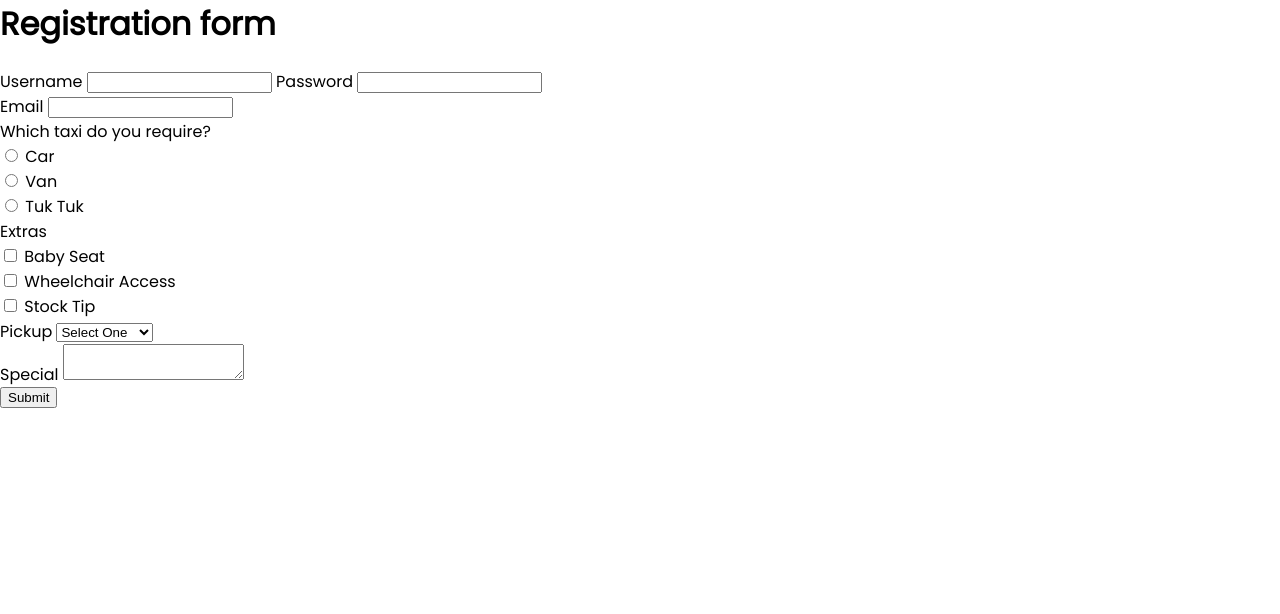
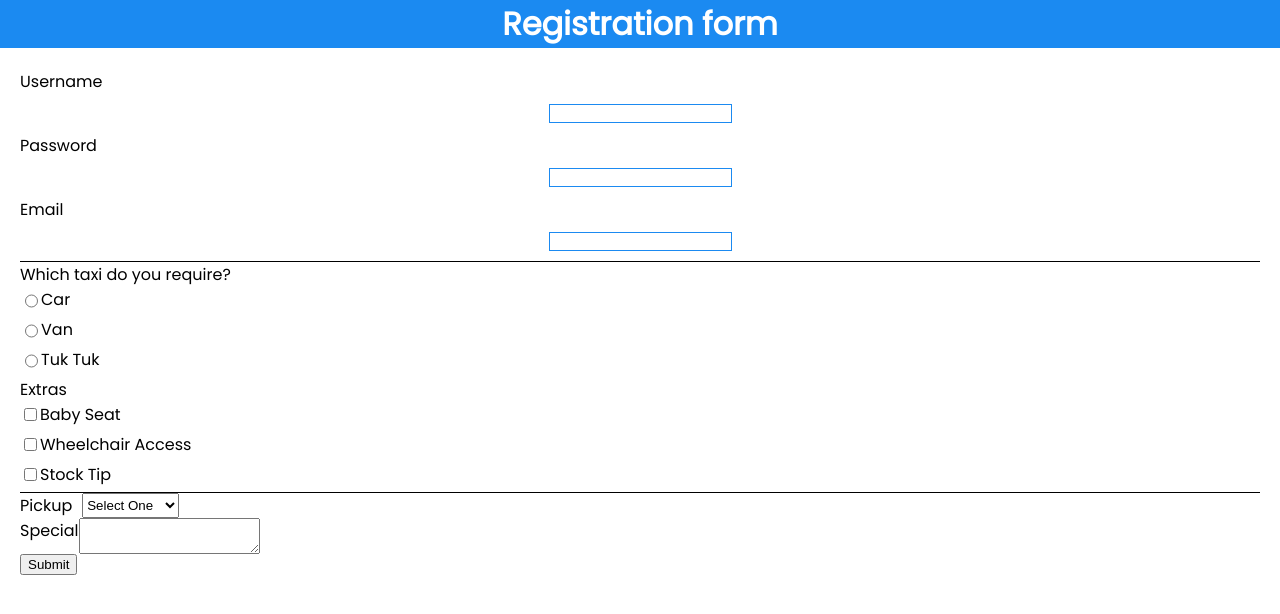
Before and after one commit to farrell-dan/concordia-css-P2, a plain HTML site: page workshop/exercise-08/index.html in a window 1280 px wide. Drawn offline with Linux system fonts and the light colour scheme.

Commit message:
Exercise 6 Correction & bit of Exercise 8

```diff
--- a/workshop/exercise-08/style.css
+++ b/workshop/exercise-08/style.css
@@ -4,31 +4,50 @@ body {
 }
 
 .header {
+  background-color: #1b8af1;
+  color: white;
+  text-align: center;
 }
 
 .registration-form {
+  margin: 0 20px;
 }
 
-.text-field {
-}
 
 .radio-label,
 .checkbox-label {
+  justify-content: left;
+  padding-bottom: 5px;
 }
 
 label {
+  display: inline-flex;
+  justify-content: center;
+}
+.text-field {
+  display: flex;
+  justify-content: center;
+  border: 1px #1b8af1 solid;
+  margin: 10px auto;
 }
 
 .section {
+  border-top: 1px solid black;
 }
 
 .section > label {
+  justify-content: left;
 }
 
 select {
+  margin-left: 10px;
 }
 
 textarea {
+  display: block;
+
+
+  width: 100%;
 }
 
 .form-button {
```
Also changed, not shown: workshop/exercise-06/style.css (+12 -9 lines), 1 other file.
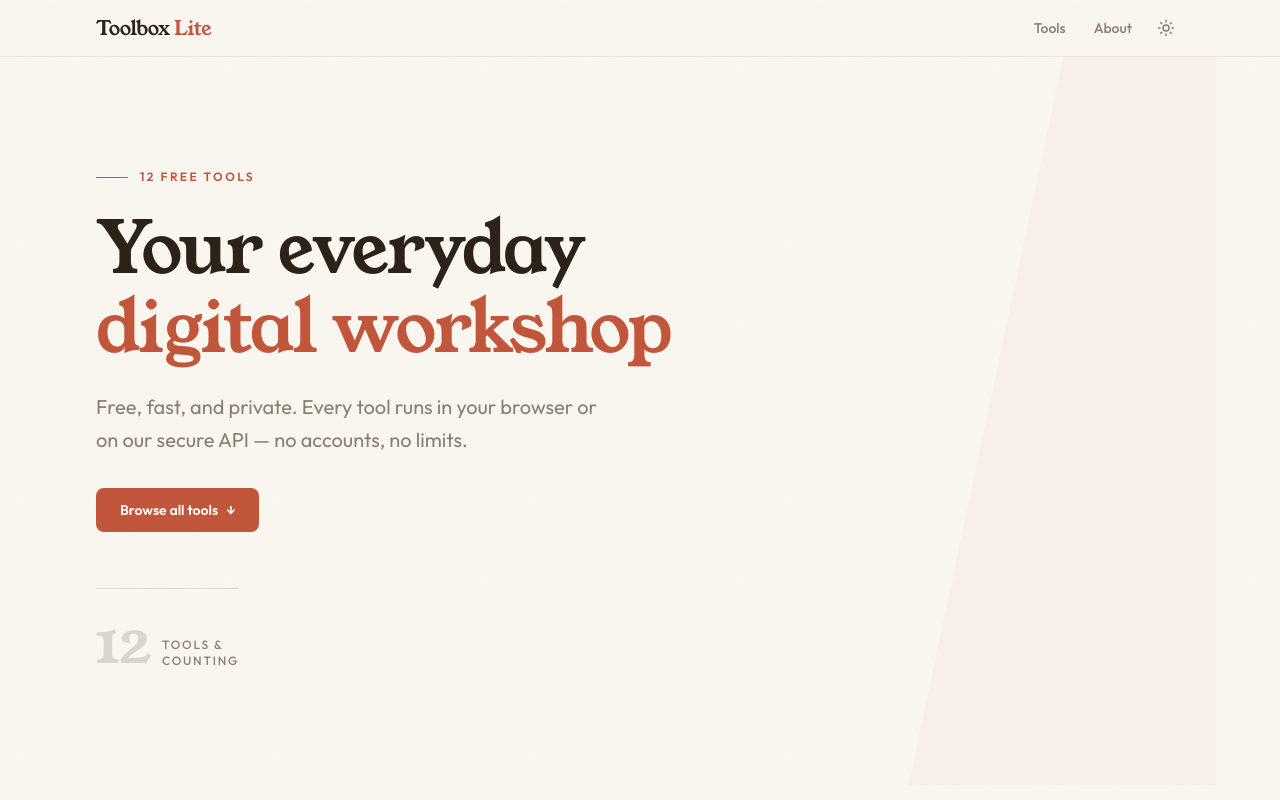
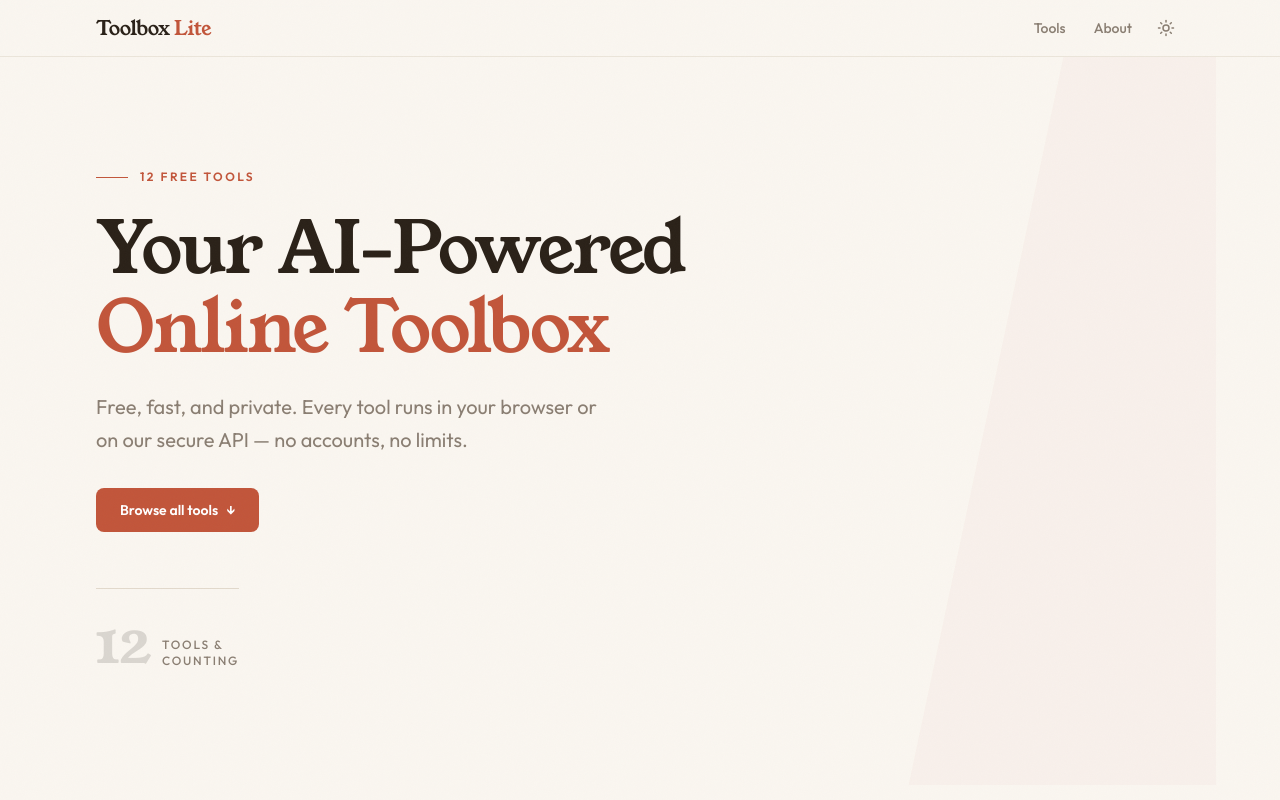
Before and after one commit to Vincentwei1021/toolbox-home, a Next.js app: page / in a window 1280 px wide. Shown: the top 800 px of the page. Built offline with nearby package versions, Linux system fonts and the light colour scheme.

Commit message:
feat: update hero headline to 'Your AI-Powered Online Toolbox'

```diff
--- a/src/components/hero.tsx
+++ b/src/components/hero.tsx
@@ -12,9 +12,9 @@ export function Hero() {
 
         {/* Headline */}
         <h1 className="animate-rise delay-1 max-w-2xl font-display text-4xl leading-[1.1] tracking-tight sm:text-5xl md:text-6xl lg:text-7xl">
-          Your everyday
+          Your AI-Powered
           <br />
-          <span className="text-brand">digital workshop</span>
+          <span className="text-brand">Online Toolbox</span>
         </h1>
 
         {/* Subtext */}
```
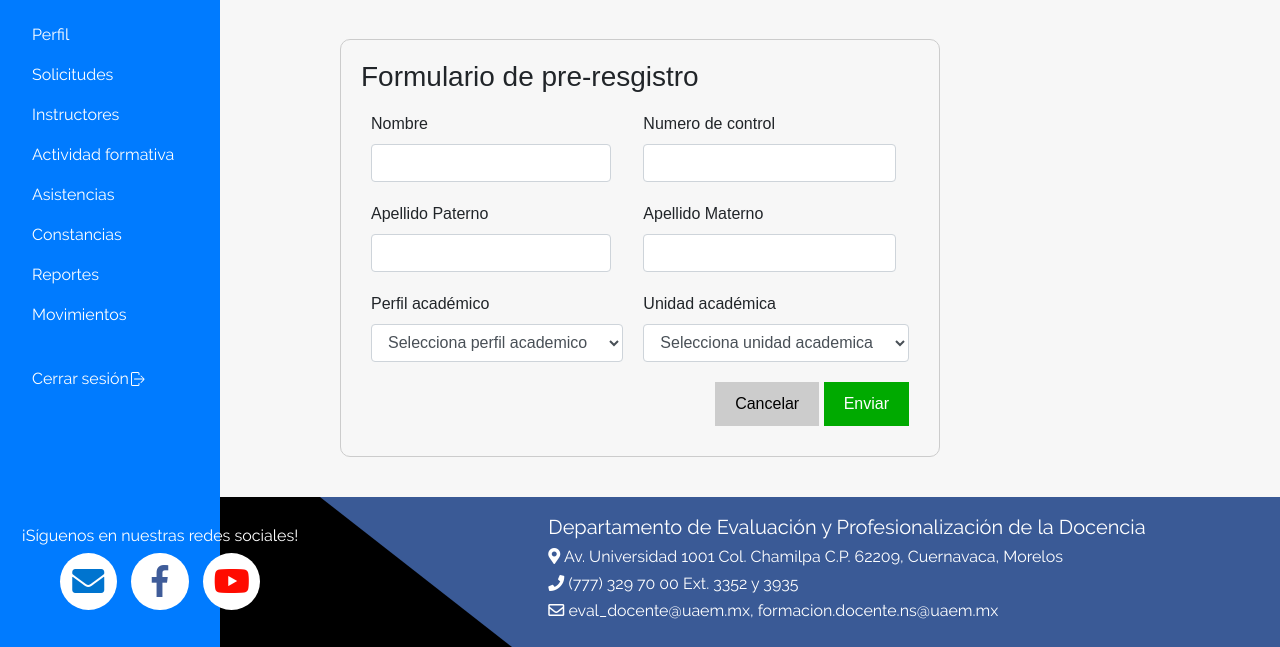
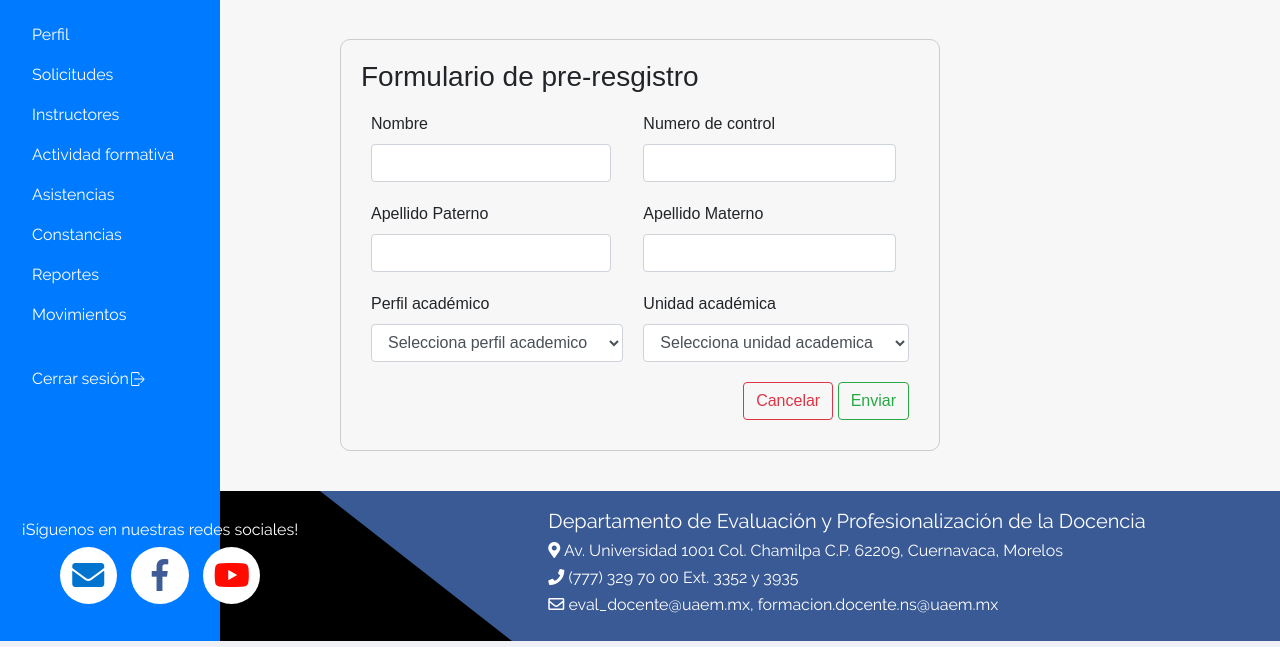
Before and after one commit to Oscarinho10/Formacion-Docente, a PHP site: page /preRegister.php in a window 1280 px wide. Shown: the part 209-856 px from the top of the page. Run offline with PHP 8.4, Linux system fonts and the light colour scheme; some libraries are stand-ins or nearby versions.

Commit message:
cambios gio buttons

```diff
--- a/preRegister.php
+++ b/preRegister.php
@@ -54,8 +54,8 @@ include './components/sideBar.php'
             </tr>
             <tr>
                 <td colspan="2" style="text-align: right; padding: 10px;">
-                    <a href="./login.php" type="reset" style="background-color: #ccc; color: black; padding: 10px 20px; border: none;">Cancelar</a>
-                    <button type="submit" style="background-color: #00aa00; color: white; padding: 10px 20px; border: none;">Enviar</button>
+                    <a href="./login.php" type="button" class="btn btn-outline-danger">Cancelar</a>
+                    <a href="./" type="button" class="btn btn-outline-success">Enviar</a>
                 </td>
             </tr>
 
```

++++++

> Task details:
From the first line to the last, repeat the material exactly, but drop the pictures.

> Solution to this task:
Before and after one commit to farrell-dan/concordia-css-P2, a plain HTML site: page workshop/exercise-08/index.html in a window 1280 px wide. Drawn offline with Linux system fonts and the light colour scheme.

Commit message:
Exercise 6 Correction & bit of Exercise 8

```diff
--- a/workshop/exercise-08/style.css
+++ b/workshop/exercise-08/style.css
@@ -4,31 +4,50 @@ body {
 }
 
 .header {
+  background-color: #1b8af1;
+  color: white;
+  text-align: center;
 }
 
 .registration-form {
+  margin: 0 20px;
 }
 
-.text-field {
-}
 
 .radio-label,
 .checkbox-label {
+  justify-content: left;
+  padding-bottom: 5px;
 }
 
 label {
+  display: inline-flex;
+  justify-content: center;
+}
+.text-field {
+  display: flex;
+  justify-content: center;
+  border: 1px #1b8af1 solid;
+  margin: 10px auto;
 }
 
 .section {
+  border-top: 1px solid black;
 }
 
 .section > label {
+  justify-content: left;
 }
 
 select {
+  margin-left: 10px;
 }
 
 textarea {
+  display: block;
+
+
+  width: 100%;
 }
 
 .form-button {
```
Also changed, not shown: workshop/exercise-06/style.css (+12 -9 lines), 1 other file.
Before and after one commit to Vincentwei1021/toolbox-home, a Next.js app: page / in a window 1280 px wide. Shown: the top 800 px of the page. Built offline with nearby package versions, Linux system fonts and the light colour scheme.

Commit message:
feat: update hero headline to 'Your AI-Powered Online Toolbox'

```diff
--- a/src/components/hero.tsx
+++ b/src/components/hero.tsx
@@ -12,9 +12,9 @@ export function Hero() {
 
         {/* Headline */}
         <h1 className="animate-rise delay-1 max-w-2xl font-display text-4xl leading-[1.1] tracking-tight sm:text-5xl md:text-6xl lg:text-7xl">
-          Your everyday
+          Your AI-Powered
           <br />
-          <span className="text-brand">digital workshop</span>
+          <span className="text-brand">Online Toolbox</span>
         </h1>
 
         {/* Subtext */}
```
Before and after one commit to Oscarinho10/Formacion-Docente, a PHP site: page /preRegister.php in a window 1280 px wide. Shown: the part 209-856 px from the top of the page. Run offline with PHP 8.4, Linux system fonts and the light colour scheme; some libraries are stand-ins or nearby versions.

Commit message:
cambios gio buttons

```diff
--- a/preRegister.php
+++ b/preRegister.php
@@ -54,8 +54,8 @@ include './components/sideBar.php'
             </tr>
             <tr>
                 <td colspan="2" style="text-align: right; padding: 10px;">
-                    <a href="./login.php" type="reset" style="background-color: #ccc; color: black; padding: 10px 20px; border: none;">Cancelar</a>
-                    <button type="submit" style="background-color: #00aa00; color: white; padding: 10px 20px; border: none;">Enviar</button>
+                    <a href="./login.php" type="button" class="btn btn-outline-danger">Cancelar</a>
+                    <a href="./" type="button" class="btn btn-outline-success">Enviar</a>
                 </td>
             </tr>
 
```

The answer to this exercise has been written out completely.